Title

The Nanopore Inner-Sphere Enhancement (NISE) Effect and its Role in Sodium Retention

Date of Completion

January 2012

Keywords

Agriculture, Soil Science|Environmental Sciences|Geochemistry

Degree

Ph.D.

Abstract
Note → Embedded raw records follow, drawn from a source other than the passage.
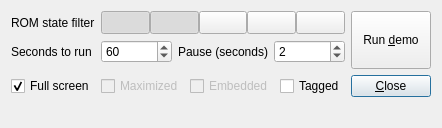
Old version of the form demomode.ui in the repository qmc2/qmc2-mame-fe.
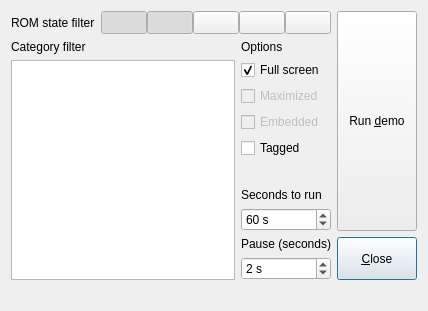
New version of the form. Icons and pictures are not drawn.

Commit message: new: demo-mode: added a category-filter to include/exclude certain categories

```diff
--- a/demomode.ui
+++ b/demomode.ui
@@ -6,29 +6,42 @@
    <rect>
     <x>0</x>
     <y>0</y>
-    <width>388</width>
-    <height>113</height>
+    <width>428</width>
+    <height>270</height>
    </rect>
   </property>
   <property name="windowTitle">
    <string>Demo mode</string>
   </property>
   <layout class="QGridLayout" name="gridLayout">
-   <item row="0" column="0">
-    <widget class="QLabel" name="labelROMStatesToSelect">
+   <item row="1" column="0" colspan="2">
+    <widget class="QLabel" name="labelCategoryFilter">
      <property name="sizePolicy">
-      <sizepolicy hsizetype="Fixed" vsizetype="Preferred">
+      <sizepolicy hsizetype="Preferred" vsizetype="Fixed">
        <horstretch>0</horstretch>
        <verstretch>0</verstretch>
       </sizepolicy>
      </property>
      <property name="text">
-      <string>ROM state filter</string>
+      <string>Category filter</string>
      </property>
     </widget>
    </item>
-   <item row="0" column="1" colspan="3">
-    <layout class="QHBoxLayout" name="horizontalLayout_2">
+   <item row="2" column="2">
+    <widget class="QCheckBox" name="checkBoxFullScreen">
+     <property name="toolTip">
+      <string>Start emulators in full screen mode (otherwise use windowed mode)</string>
+     </property>
+     <property name="text">
+      <string>Full screen</string>
+     </property>
+     <property name="checked">
+      <bool>true</bool>
+     </property>
+    </widget>
+   </item>
+   <item row="0" column="1" colspan="2">
+    <layout class="QHBoxLayout" name="horizontalLayout">
      <property name="spacing">
       <number>0</number>
      </property>
@@ -140,24 +153,131 @@
      </item>
     </layout>
    </item>
-   <item row="1" column="0">
-    <widget class="QLabel" name="labelSecondsToRun">
+   <item row="2" column="0" rowspan="12" colspan="2">
+    <widget class="QListWidget" name="listWidgetCategoryFilter">
      <property name="sizePolicy">
+      <sizepolicy hsizetype="Expanding" vsizetype="Expanding">
+       <horstretch>0</horstretch>
+       <verstretch>0</verstretch>
+      </sizepolicy>
+     </property>
+     <property name="toolTip">
+      <string>Select / deselect the categories you want to include / exclude</string>
+     </property>
+    </widget>
+   </item>
+   <item row="3" column="2">
+    <widget class="QCheckBox" name="checkBoxMaximized">
+     <property name="enabled">
+      <bool>false</bool>
+     </property>
+     <property name="toolTip">
+      <string>Maximize emulators when in windowed mode</string>
+     </property>
+     <property name="text">
+      <string>Maximized</string>
+     </property>
+    </widget>
+   </item>
+   <item row="0" column="0">
+    <widget class="QLabel" name="labelROMStatesToSelect">
+     <property name="sizePolicy">
       <sizepolicy hsizetype="Fixed" vsizetype="Preferred">
        <horstretch>0</horstretch>
        <verstretch>0</verstretch>
       </sizepolicy>
      </property>
      <property name="text">
-      <string>Seconds to run</string>
+      <string>ROM state filter</string>
      </property>
     </widget>
    </item>
-   <item row="1" column="1">
+   <item row="4" column="2">
+    <widget class="QCheckBox" name="checkBoxEmbedded">
+     <property name="enabled">
+      <bool>false</bool>
+     </property>
+     <property name="toolTip">
+      <string>Embed windowed emulators</string>
+     </property>
+     <property name="text">
+      <string>Embedded</string>
+     </property>
+    </widget>
+   </item>
+   <item row="5" column="2">
+    <widget class="QCheckBox" name="checkBoxTagged">
+     <property name="toolTip">
+      <string>Use only tagged games</string>
+     </property>
+     <property name="text">
+      <string>Tagged</string>
+     </property>
+    </widget>
+   </item>
+   <item row="13" column="2">
+    <widget class="QSpinBox" name="spinBoxPauseSeconds">
+     <property name="toolTip">
+      <string>Number of seconds to pause between emulator runs</string>
+     </property>
+     <property name="suffix">
+      <string> s</string>
+     </property>
+     <property name="minimum">
+      <number>1</number>
+     </property>
+     <property name="maximum">
+      <number>9999</number>
+     </property>
+     <property name="value">
+      <number>2</number>
+     </property>
+    </widget>
+   </item>
+   <item row="1" column="2">
+    <widget class="QLabel" name="label">
+     <property name="text">
+      <string>Options</string>
+     </property>
+    </widget>
+   </item>
+   <item row="12" column="2">
+    <widget class="QLabel" name="labelPause">
+     <property name="sizePolicy">
+      <sizepolicy hsizetype="Fixed" vsizetype="Preferred">
+       <horstretch>0</horstretch>
+       <verstretch>0</verstretch>
+      </sizepolicy>
+     </property>
+     <property name="text">
+      <string>Pause (seconds)</string>
+     </property>
+    </widget>
+   </item>
+   <item row="12" column="3" rowspan="2">
+    <widget class="QPushButton" name="pushButtonClose">
+     <property name="sizePolicy">
+      <sizepolicy hsizetype="Minimum" vsizetype="MinimumExpanding">
+       <horstretch>0</horstretch>
+       <verstretch>0</verstretch>
+      </sizepolicy>
+     </property>
+     <property name="toolTip">
+      <string>Close this dialog (and stop running demo)</string>
+     </property>
+     <property name="text">
+      <string>&amp;Close</string>
+     </property>
+    </widget>
+   </item>
+   <item row="11" column="2">
     <widget class="QSpinBox" name="spinBoxSecondsToRun">
      <property name="toolTip">
       <string>Number of seconds to run an emulator in demo mode</string>
      </property>
+     <property name="suffix">
+      <string> s</string>
+     </property>
      <property name="maximum">
       <number>999999</number>
      </property>
@@ -166,63 +286,10 @@
      </property>
     </widget>
    </item>
-   <item row="3" column="0" colspan="4">
-    <layout class="QHBoxLayout" name="horizontalLayout">
-     <item>
-      <widget class="QCheckBox" name="checkBoxFullScreen">
-       <property name="toolTip">
-        <string>Start emulators in full screen mode (otherwise use windowed mode)</string>
-       </property>
-       <property name="text">
-        <string>Full screen</string>
-       </property>
-       <property name="checked">
-        <bool>true</bool>
-       </property>
-      </widget>
-     </item>
-     <item>
-      <widget class="QCheckBox" name="checkBoxMaximized">
-       <property name="enabled">
-        <bool>false</bool>
-       </property>
-       <property name="toolTip">
-        <string>Maximize emulators when in windowed mode</string>
-       </property>
-       <property name="text">
-        <string>Maximized</string>
-       </property>
-      </widget>
-     </item>
-     <item>
-      <widget class="QCheckBox" name="checkBoxEmbedded">
-       <property name="enabled">
-        <bool>false</bool>
-       </property>
-       <property name="toolTip">
-        <string>Embed windowed emulators</string>
-       </property>
-       <property name="text">
-        <string>Embedded</string>
-       </property>
-      </widget>
-     </item>
-     <item>
-      <widget class="QCheckBox" name="checkBoxTagged">
-       <property name="toolTip">
-        <string>Use only tagged games</string>
-       </property>
-       <property name="text">
-        <string>Tagged</string>
-       </property>
-      </widget>
-     </item>
-    </layout>
-   </item>
-   <item row="3" column="4">
-    <widget class="QPushButton" name="pushButtonClose">
+   <item row="10" column="2">
+    <widget class="QLabel" name="labelSecondsToRun">
      <property name="sizePolicy">
-      <sizepolicy hsizetype="Minimum" vsizetype="Minimum">
+      <sizepolicy hsizetype="Fixed" vsizetype="Preferred">
        <horstretch>0</horstretch>
        <verstretch>0</verstretch>
       </sizepolicy>
@@ -231,27 +298,14 @@
       <string>Close this dialog (and stop running demo)</string>
      </property>
      <property name="text">
-      <string>&amp;Close</string>
+      <string>Seconds to run</string>
      </property>
     </widget>
    </item>
-   <item row="5" column="0" colspan="5">
-    <spacer name="verticalSpacer">
-     <property name="orientation">
-      <enum>Qt::Vertical</enum>
-     </property>
-     <property name="sizeHint" stdset="0">
-      <size>
-       <width>324</width>
-       <height>0</height>
-      </size>
-     </property>
-    </spacer>
-   </item>
-   <item row="0" column="4" rowspan="3">
+   <item row="0" column="3" rowspan="12">
     <widget class="QPushButton" name="pushButtonRunDemo">
      <property name="sizePolicy">
-      <sizepolicy hsizetype="Minimum" vsizetype="Minimum">
+      <sizepolicy hsizetype="Fixed" vsizetype="Expanding">
        <horstretch>0</horstretch>
        <verstretch>0</verstretch>
       </sizepolicy>
@@ -264,7 +318,7 @@
      </property>
     </widget>
    </item>
-   <item row="4" column="0" colspan="5">
+   <item row="14" column="0" colspan="4">
     <widget class="QLabel" name="labelDemoStatus">
      <property name="text">
       <string/>
@@ -277,35 +331,6 @@
      </property>
     </widget>
    </item>
-   <item row="1" column="2">
-    <widget class="QLabel" name="labelPause">
-     <property name="sizePolicy">
-      <sizepolicy hsizetype="Fixed" vsizetype="Preferred">
-       <horstretch>0</horstretch>
-       <verstretch>0</verstretch>
-      </sizepolicy>
-     </property>
-     <property name="text">
-      <string>Pause (seconds)</string>
-     </property>
-    </widget>
-   </item>
-   <item row="1" column="3">
-    <widget class="QSpinBox" name="spinBoxPauseSeconds">
-     <property name="toolTip">
-      <string>Number of seconds to pause between emulator runs</string>
-     </property>
-     <property name="minimum">
-      <number>1</number>
-     </property>
-     <property name="maximum">
-      <number>9999</number>
-     </property>
-     <property name="value">
-      <number>2</number>
-     </property>
-    </widget>
-   </item>
   </layout>
  </widget>
  <tabstops>
```
Left out of the diff: 74 changed lines with no effect on the pictures. The commit also changes 25 other files.
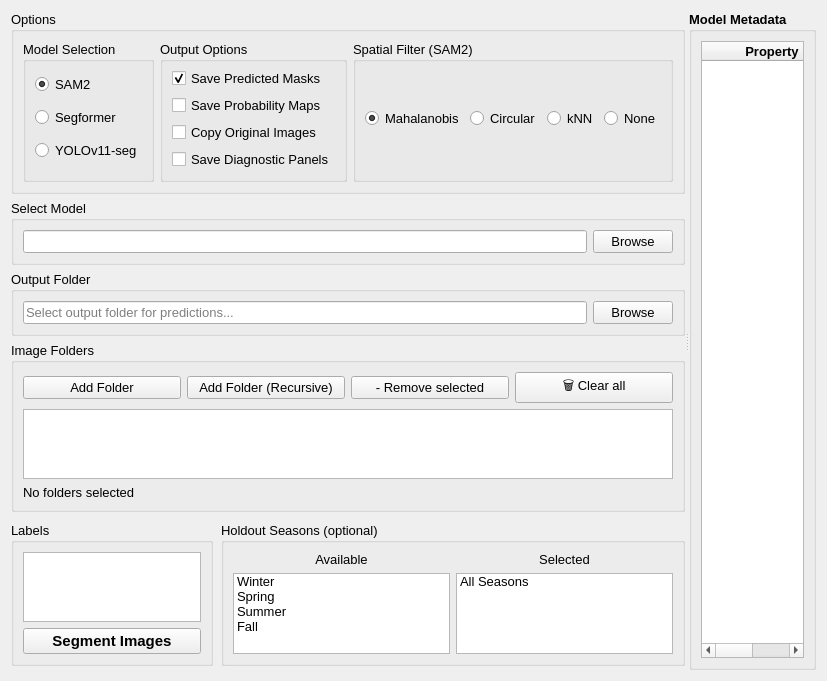
Before: the Qt Designer form src/GRIME_AI/dialogs/ML_image_processing/segment_images_tab.ui in JohnStranzl/GRIME-AI, drawn with Qt 5.
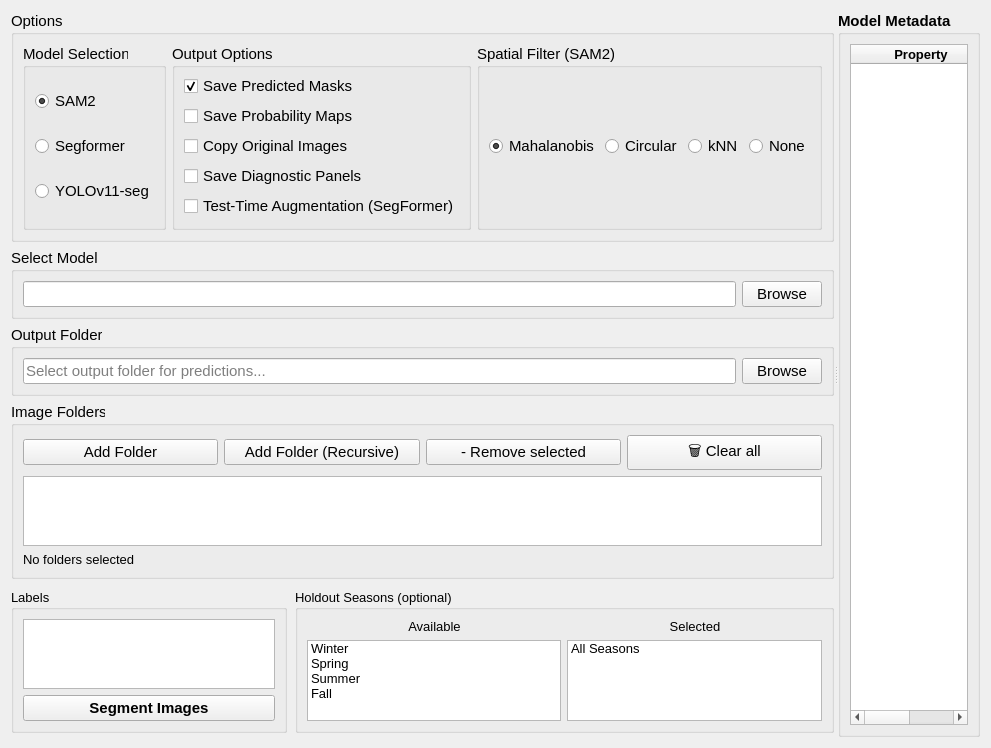
After: the same form once the commit is applied.

Diff of the .ui file:
```diff
--- a/src/GRIME_AI/dialogs/ML_image_processing/segment_images_tab.ui
+++ b/src/GRIME_AI/dialogs/ML_image_processing/segment_images_tab.ui
@@ -25,7 +25,7 @@
        <property name="font">
         <font>
          <family>Arial</family>
-         <pointsize>10</pointsize>
+         <pointsize>11</pointsize>
         </font>
        </property>
        <property name="title">
@@ -39,7 +39,7 @@
             <property name="font">
              <font>
               <family>Arial</family>
-              <pointsize>10</pointsize>
+              <pointsize>11</pointsize>
              </font>
             </property>
             <property name="title">
@@ -52,8 +52,8 @@
                <property name="font">
                 <font>
                  <family>Arial</family>
-                 <pointsize>10</pointsize>
-                </font>
+                 <pointsize>11</pointsize>
+                <bold>false</bold></font>
                </property>
                <property name="text">
                 <string>SAM2</string>
@@ -71,8 +71,8 @@
                <property name="font">
                 <font>
                  <family>Arial</family>
-                 <pointsize>10</pointsize>
-                </font>
+                 <pointsize>11</pointsize>
+                <bold>false</bold></font>
                </property>
                <property name="text">
                 <string>Segformer</string>
@@ -87,8 +87,8 @@
                <property name="font">
                 <font>
                  <family>Arial</family>
-                 <pointsize>10</pointsize>
-                </font>
+                 <pointsize>11</pointsize>
+                <bold>false</bold></font>
                </property>
                <property name="text">
                 <string>YOLOv11-seg</string>
@@ -103,7 +103,7 @@
             <property name="font">
              <font>
               <family>Arial</family>
-              <pointsize>10</pointsize>
+              <pointsize>11</pointsize>
              </font>
             </property>
             <property name="title">
@@ -116,8 +116,8 @@
                <property name="font">
                 <font>
                  <family>Arial</family>
-                 <pointsize>10</pointsize>
-                </font>
+                 <pointsize>11</pointsize>
+                <bold>false</bold></font>
                </property>
                <property name="text">
                 <string>Save Predicted Masks</string>
@@ -132,8 +132,8 @@
                <property name="font">
                 <font>
                  <family>Arial</family>
-                 <pointsize>10</pointsize>
-                </font>
+                 <pointsize>11</pointsize>
+                <bold>false</bold></font>
                </property>
                <property name="text">
                 <string>Save Probability Maps</string>
@@ -145,8 +145,8 @@
                <property name="font">
                 <font>
                  <family>Arial</family>
-                 <pointsize>10</pointsize>
-                </font>
+                 <pointsize>11</pointsize>
+                <bold>false</bold></font>
                </property>
                <property name="text">
                 <string>Copy Original Images</string>
@@ -161,8 +161,8 @@
                <property name="font">
                 <font>
                  <family>Arial</family>
-                 <pointsize>10</pointsize>
-                </font>
+                 <pointsize>11</pointsize>
+                <bold>false</bold></font>
                </property>
                <property name="text">
                 <string>Save Diagnostic Panels</string>
@@ -172,20 +172,39 @@
                </property>
               </widget>
              </item>
+             <item>
+              <widget class="QCheckBox" name="checkBox_use_tta">
+               <property name="font">
+                <font>
+                 <family>Arial</family>
+                 <pointsize>11</pointsize>
+                <bold>false</bold></font>
+               </property>
+               <property name="toolTip">
+                <string>Test-Time Augmentation: run flipped copies and average predictions for cleaner boundaries. SegFormer only; slower.</string>
+               </property>
+               <property name="text">
+                <string>Test-Time Augmentation (SegFormer)</string>
+               </property>
+               <property name="checked">
+                <bool>false</bool>
+               </property>
+              </widget>
+             </item>
             </layout>
            </widget>
           </item>
           <item>
            <widget class="QGroupBox" name="groupBox_blobFilter_segment">
-            <property name="font"><font><family>Arial</family><pointsize>10</pointsize></font></property>
+            <property name="font"><font><family>Arial</family><pointsize>11</pointsize></font></property>
             <property name="title"><string>Spatial Filter (SAM2)</string></property>
             <property name="toolTip"><string>Post-processing filter applied to SAM2 masks. Mahalanobis uses the trained centroid distribution; Circular uses the radius; None disables filtering (raw model mask).</string></property>
             <layout class="QHBoxLayout" name="horizontalLayout_blobFilter_segment">
              <property name="topMargin"><number>6</number></property>
-             <item><widget class="QRadioButton" name="radioButton_blob_mahalanobis"><property name="font"><font><family>Arial</family><pointsize>10</pointsize></font></property><property name="toolTip"><string>Keep regions within the trained Mahalanobis centroid distribution.</string></property><property name="text"><string>Mahalanobis</string></property><property name="checked"><bool>true</bool></property></widget></item>
-             <item><widget class="QRadioButton" name="radioButton_blob_circular"><property name="font"><font><family>Arial</family><pointsize>10</pointsize></font></property><property name="toolTip"><string>Keep regions within the scalar radius of a prompt centroid.</string></property><property name="text"><string>Circular</string></property></widget></item>
-             <item><widget class="QRadioButton" name="radioButton_blob_knn"><property name="font"><font><family>Arial</family><pointsize>10</pointsize></font></property><property name="toolTip"><string>Keep regions within the k-th nearest training-centroid distance (handles multimodal targets).</string></property><property name="text"><string>kNN</string></property></widget></item>
-             <item><widget class="QRadioButton" name="radioButton_blob_none"><property name="font"><font><family>Arial</family><pointsize>10</pointsize></font></property><property name="toolTip"><string>Disable spatial filtering — use the raw model mask.</string></property><property name="text"><string>None</string></property></widget></item>
+             <item><widget class="QRadioButton" name="radioButton_blob_mahalanobis"><property name="font"><font><family>Arial</family><pointsize>11</pointsize><bold>false</bold></font></property><property name="toolTip"><string>Keep regions within the trained Mahalanobis centroid distribution.</string></property><property name="text"><string>Mahalanobis</string></property><property name="checked"><bool>true</bool></property></widget></item>
+             <item><widget class="QRadioButton" name="radioButton_blob_circular"><property name="font"><font><family>Arial</family><pointsize>11</pointsize><bold>false</bold></font></property><property name="toolTip"><string>Keep regions within the scalar radius of a prompt centroid.</string></property><property name="text"><string>Circular</string></property></widget></item>
+             <item><widget class="QRadioButton" name="radioButton_blob_knn"><property name="font"><font><family>Arial</family><pointsize>11</pointsize><bold>false</bold></font></property><property name="toolTip"><string>Keep regions within the k-th nearest training-centroid distance (handles multimodal targets).</string></property><property name="text"><string>kNN</string></property></widget></item>
+             <item><widget class="QRadioButton" name="radioButton_blob_none"><property name="font"><font><family>Arial</family><pointsize>11</pointsize><bold>false</bold></font></property><property name="toolTip"><string>Disable spatial filtering — use the raw model mask.</string></property><property name="text"><string>None</string></property></widget></item>
              <item><spacer name="horizontalSpacer_blobFilter_segment"><property name="orientation"><enum>Qt::Horizontal</enum></property><property name="sizeHint" stdset="0"><size><width>40</width><height>20</height></size></property></spacer></item>
             </layout>
            </widget>
@@ -200,7 +219,7 @@
        <property name="font">
         <font>
          <family>Arial</family>
-         <pointsize>10</pointsize>
+         <pointsize>11</pointsize>
         </font>
        </property>
        <property name="title">
@@ -212,8 +231,8 @@
           <property name="font">
            <font>
             <family>Arial</family>
-            <pointsize>10</pointsize>
-           </font>
+            <pointsize>11</pointsize>
+           <bold>false</bold></font>
           </property>
           <property name="toolTip">
            <string>You must select the model that you want to use for segmenting the images.</string>
@@ -225,7 +244,7 @@
           <property name="font">
            <font>
             <family>Arial</family>
-            <pointsize>10</pointsize>
+            <pointsize>11</pointsize>
            </font>
           </property>
           <property name="text">
@@ -241,7 +260,7 @@
        <property name="font">
         <font>
          <family>Arial</family>
-         <pointsize>10</pointsize>
+         <pointsize>11</pointsize>
         </font>
        </property>
        <property name="title">
@@ -253,8 +272,8 @@
           <property name="font">
            <font>
             <family>Arial</family>
-            <pointsize>10</pointsize>
-           </font>
+            <pointsize>11</pointsize>
+           <bold>false</bold></font>
           </property>
           <property name="toolTip">
            <string>Select the folder where segmentation predictions will be saved.</string>
@@ -269,7 +288,7 @@
           <property name="font">
            <font>
             <family>Arial</family>
-            <pointsize>10</pointsize>
+            <pointsize>11</pointsize>
            </font>
           </property>
           <property name="text">
@@ -285,7 +304,7 @@
        <property name="font">
         <font>
          <family>Arial</family>
-         <pointsize>10</pointsize>
+         <pointsize>11</pointsize>
         </font>
        </property>
        <property name="title">
@@ -299,7 +318,7 @@
             <property name="font">
              <font>
               <family>Arial</family>
-              <pointsize>10</pointsize>
+              <pointsize>11</pointsize>
              </font>
             </property>
             <property name="text">
@@ -312,7 +331,7 @@
             <property name="font">
              <font>
               <family>Arial</family>
-              <pointsize>10</pointsize>
+              <pointsize>11</pointsize>
              </font>
             </property>
             <property name="text">
@@ -325,7 +344,7 @@
             <property name="font">
              <font>
               <family>Arial</family>
-              <pointsize>10</pointsize>
+              <pointsize>11</pointsize>
              </font>
             </property>
             <property name="text">
@@ -338,7 +357,7 @@
             <property name="font">
              <font>
               <family>Arial</family>
-              <pointsize>10</pointsize>
+              <pointsize>11</pointsize>
              </font>
             </property>
             <property name="text">
@@ -353,7 +372,7 @@
           <property name="font">
            <font>
             <family>Arial</family>
-            <pointsize>10</pointsize>
+            <pointsize>11</pointsize>
            </font>
           </property>
           <property name="toolTip">
@@ -499,7 +518,7 @@
       <property name="font">
        <font>
         <family>Arial</family>
-        <pointsize>10</pointsize>
+        <pointsize>11</pointsize>
         <weight>75</weight>
         <bold>true</bold>
        </font>
```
The nanopore inner-sphere enhancement (NISE) effect is a new theory which describes cation adsorption and ion exchange behavior inside confining environments such as the nanopores of zeolite minerals. The NISE theory proposes that weakly hydrated ions may dehydrate and adsorb to mineral surfaces in these environments via a strong inner-sphere mechanism. Conversely, strongly hydrated ions are not as capable of taking advantage of this dehydration mechanism due to their strong bonds with the water molecules in their hydration spheres. Adsorption data showed that Na, K, and Ca adsorbed weakly on a zeolite with large nanopores and strongly on a zeolite with small nanopores. On a zeolite with intermediate nanopores, Na and K adsorbed strongly but Ca adsorbed weakly. The ability of monovalent ions to strongly out compete divalent ions for adsorption sites in nanopore channels raises the possibility of the NISE effect playing a role in the strong retention of Na in clay-rich sodic soils. Spectroscopic investigations using nuclear magnetic resonance showed that Na adsorbed via an inner-sphere mechanism in small and medium nanopores and via an outer-sphere mechanism in large nanopores. An electron paramagnetic resonance study showed that Mn adsorbed via an outer-sphere mechanism in large nanopores and via an inner-sphere mechanism in small nanopores. A calorimetry study similarly showed that the exchange of outer-sphere Ca by inner-sphere Na in the medium nanopores was highly energetic and not easily reversible. The exchange between the two outer-sphere ions in the large nanopores was not energetic enough to exceed background fluctuations while the exchange between the two inner-sphere ions in the small nanopores was equally energetic and reversible.^ These investigations all confirmed the predictions made by the NISE theory regarding the adsorption mechanisms of monovalent and divalent ions in confining nanopore channels. A column experiment testing the effect of increasing clay content in a sand/clay mixture on ion retention showed that the adsorption of Ca increased sharply when the clay percentage increased from 25% to 30%. This indicates the possibility that the NISE effect may occur in clay-rich sodic soils.^